__Before-and-after change records__
──────────

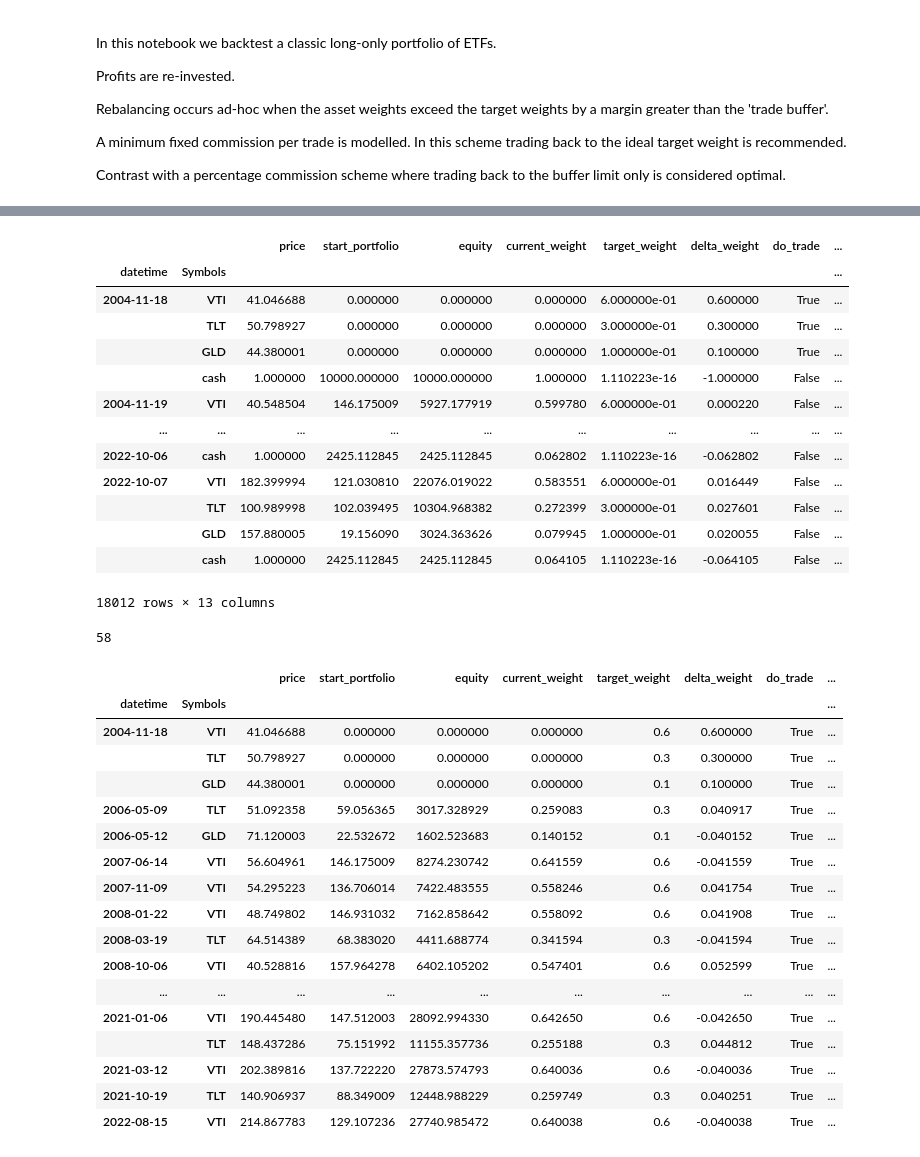
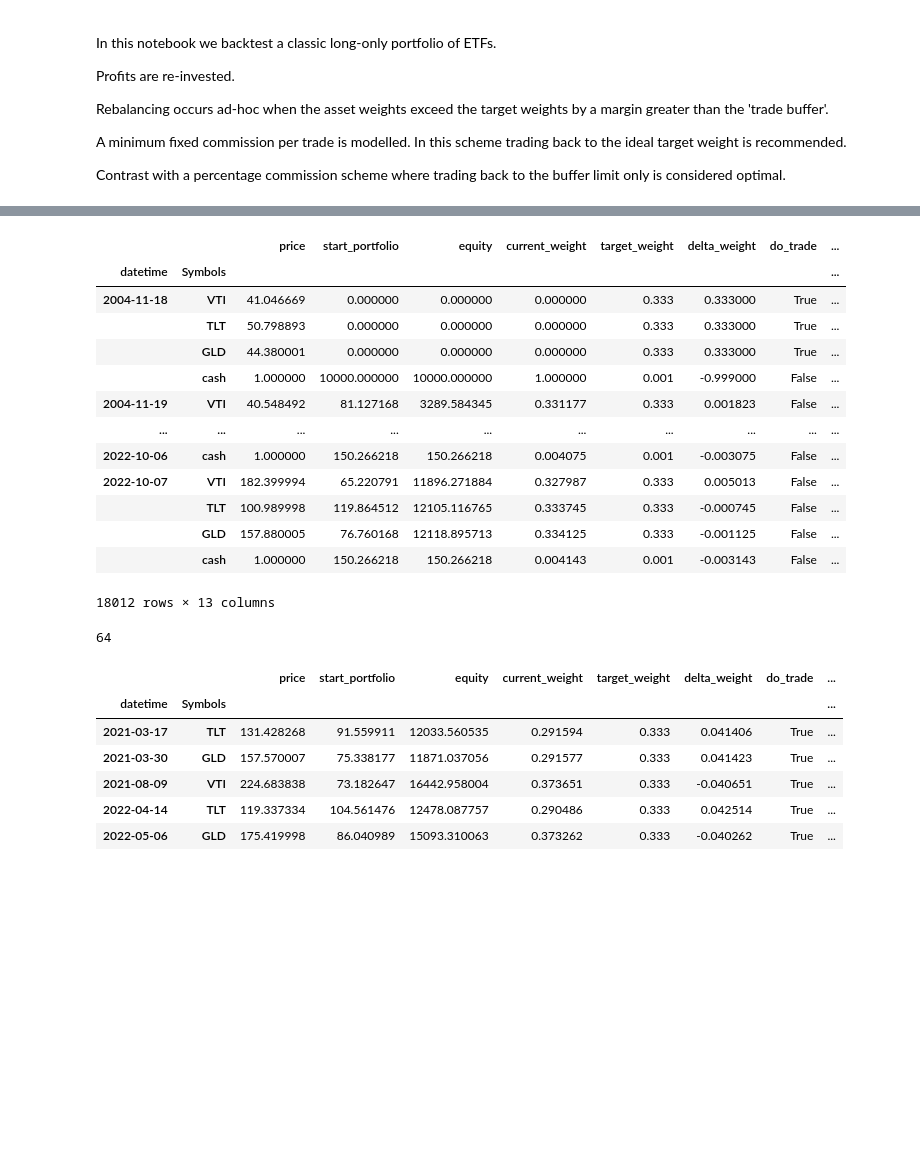
Before and after one commit to breaded-xyz/alphasim, a Jupyter notebook: vignettes/riskpremia.ipynb, the cells around one changed output, grey strips where cells are left out. Drawn from its saved outputs; the diff is of its cells as text; code cells hidden in the pictures; blank space fills up the shorter version.

```diff
--- a/vignettes/riskpremia.ipynb
+++ b/vignettes/riskpremia.ipynb
@@ -54,7 +54,7 @@ display(price_df)
 4503 rows × 3 columns
 # %%
 weight_df = price_df.copy()
-weight_df[:] = [0.6, 0.3, 0.1]
+weight_df[:] = [0.333, 0.333, 0.333]
 display(weight_df)
 # %% [output]
 | Symbols | VTI | TLT | GLD |
@@ -88,42 +88,31 @@ display(result)
 # %% [output]
 |  |  | price | start_portfolio | equity | current_weight | target_weight | delta_weight | do_trade | ... |
 | datetime | Symbols |  |  |  |  |  |  |  | ... |
-| 2004-11-18 | VTI | 41.046688 | 0.000000 | 0.000000 | 0.000000 | 6.000000e-01 | 0.600000 | True | ... |
-|  | TLT | 50.798927 | 0.000000 | 0.000000 | 0.000000 | 3.000000e-01 | 0.300000 | True | ... |
-|  | GLD | 44.380001 | 0.000000 | 0.000000 | 0.000000 | 1.000000e-01 | 0.100000 | True | ... |
-|  | cash | 1.000000 | 10000.000000 | 10000.000000 | 1.000000 | 1.110223e-16 | -1.000000 | False | ... |
-| 2004-11-19 | VTI | 40.548504 | 146.175009 | 5927.177919 | 0.599780 | 6.000000e-01 | 0.000220 | False | ... |
+| 2004-11-18 | VTI | 41.046669 | 0.000000 | 0.000000 | 0.000000 | 0.333 | 0.333000 | True | ... |
+|  | TLT | 50.798893 | 0.000000 | 0.000000 | 0.000000 | 0.333 | 0.333000 | True | ... |
+|  | GLD | 44.380001 | 0.000000 | 0.000000 | 0.000000 | 0.333 | 0.333000 | True | ... |
+|  | cash | 1.000000 | 10000.000000 | 10000.000000 | 1.000000 | 0.001 | -0.999000 | False | ... |
+| 2004-11-19 | VTI | 40.548492 | 81.127168 | 3289.584345 | 0.331177 | 0.333 | 0.001823 | False | ... |
 | ... | ... | ... | ... | ... | ... | ... | ... | ... | ... |
-| 2022-10-06 | cash | 1.000000 | 2425.112845 | 2425.112845 | 0.062802 | 1.110223e-16 | -0.062802 | False | ... |
-| 2022-10-07 | VTI | 182.399994 | 121.030810 | 22076.019022 | 0.583551 | 6.000000e-01 | 0.016449 | False | ... |
-|  | TLT | 100.989998 | 102.039495 | 10304.968382 | 0.272399 | 3.000000e-01 | 0.027601 | False | ... |
-|  | GLD | 157.880005 | 19.156090 | 3024.363626 | 0.079945 | 1.000000e-01 | 0.020055 | False | ... |
-|  | cash | 1.000000 | 2425.112845 | 2425.112845 | 0.064105 | 1.110223e-16 | -0.064105 | False | ... |
+| 2022-10-06 | cash | 1.000000 | 150.266218 | 150.266218 | 0.004075 | 0.001 | -0.003075 | False | ... |
+| 2022-10-07 | VTI | 182.399994 | 65.220791 | 11896.271884 | 0.327987 | 0.333 | 0.005013 | False | ... |
+|  | TLT | 100.989998 | 119.864512 | 12105.116765 | 0.333745 | 0.333 | -0.000745 | False | ... |
+|  | GLD | 157.880005 | 76.760168 | 12118.895713 | 0.334125 | 0.333 | -0.001125 | False | ... |
+|  | cash | 1.000000 | 150.266218 | 150.266218 | 0.004143 | 0.001 | -0.003143 | False | ... |
 18012 rows × 13 columns
 # %%
 trades_df = result.loc[result['do_trade'] == True]
 display(len(trades_df))
-display(trades_df)
+display(trades_df.tail(5))
 # %% [output]
-58
+64
 |  |  | price | start_portfolio | equity | current_weight | target_weight | delta_weight | do_trade | ... |
 | datetime | Symbols |  |  |  |  |  |  |  | ... |
-| 2004-11-18 | VTI | 41.046688 | 0.000000 | 0.000000 | 0.000000 | 0.6 | 0.600000 | True | ... |
-|  | TLT | 50.798927 | 0.000000 | 0.000000 | 0.000000 | 0.3 | 0.300000 | True | ... |
-|  | GLD | 44.380001 | 0.000000 | 0.000000 | 0.000000 | 0.1 | 0.100000 | True | ... |
-| 2006-05-09 | TLT | 51.092358 | 59.056365 | 3017.328929 | 0.259083 | 0.3 | 0.040917 | True | ... |
-| 2006-05-12 | GLD | 71.120003 | 22.532672 | 1602.523683 | 0.140152 | 0.1 | -0.040152 | True | ... |
-| 2007-06-14 | VTI | 56.604961 | 146.175009 | 8274.230742 | 0.641559 | 0.6 | -0.041559 | True | ... |
-| 2007-11-09 | VTI | 54.295223 | 136.706014 | 7422.483555 | 0.558246 | 0.6 | 0.041754 | True | ... |
-| 2008-01-22 | VTI | 48.749802 | 146.931032 | 7162.858642 | 0.558092 | 0.6 | 0.041908 | True | ... |
-| 2008-03-19 | TLT | 64.514389 | 68.383020 | 4411.688774 | 0.341594 | 0.3 | -0.041594 | True | ... |
-| 2008-10-06 | VTI | 40.528816 | 157.964278 | 6402.105202 | 0.547401 | 0.6 | 0.052599 | True | ... |
-| ... | ... | ... | ... | ... | ... | ... | ... | ... | ... |
-| 2021-01-06 | VTI | 190.445480 | 147.512003 | 28092.994330 | 0.642650 | 0.6 | -0.042650 | True | ... |
-|  | TLT | 148.437286 | 75.151992 | 11155.357736 | 0.255188 | 0.3 | 0.044812 | True | ... |
-| 2021-03-12 | VTI | 202.389816 | 137.722220 | 27873.574793 | 0.640036 | 0.6 | -0.040036 | True | ... |
-| 2021-10-19 | TLT | 140.906937 | 88.349009 | 12448.988229 | 0.259749 | 0.3 | 0.040251 | True | ... |
-| 2022-08-15 | VTI | 214.867783 | 129.107236 | 27740.985472 | 0.640038 | 0.6 | -0.040038 | True | ... |
+| 2021-03-17 | TLT | 131.428268 | 91.559911 | 12033.560535 | 0.291594 | 0.333 | 0.041406 | True | ... |
+| 2021-03-30 | GLD | 157.570007 | 75.338177 | 11871.037056 | 0.291577 | 0.333 | 0.041423 | True | ... |
+| 2021-08-09 | VTI | 224.683838 | 73.182647 | 16442.958004 | 0.373651 | 0.333 | -0.040651 | True | ... |
+| 2022-04-14 | TLT | 119.337334 | 104.561476 | 12478.087757 | 0.290486 | 0.333 | 0.042514 | True | ... |
+| 2022-05-06 | GLD | 175.419998 | 86.040989 | 15093.310063 | 0.373262 | 0.333 | -0.040262 | True | ... |
 # %%
 stats = calc_stats(result)
 display(stats)
```
Also changed, not shown: parts of 5 cells of this notebook, 1 other file.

──────────

__EXERCISE__
For every line above with the word "display" in it, make a copy.

__RESULT OF THIS EXERCISE__
@@ -54,7 +54,7 @@ display(price_df)
 display(weight_df)
@@ -88,42 +88,31 @@ display(result)
 display(len(trades_df))
-display(trades_df)
+display(trades_df.tail(5))
 display(stats)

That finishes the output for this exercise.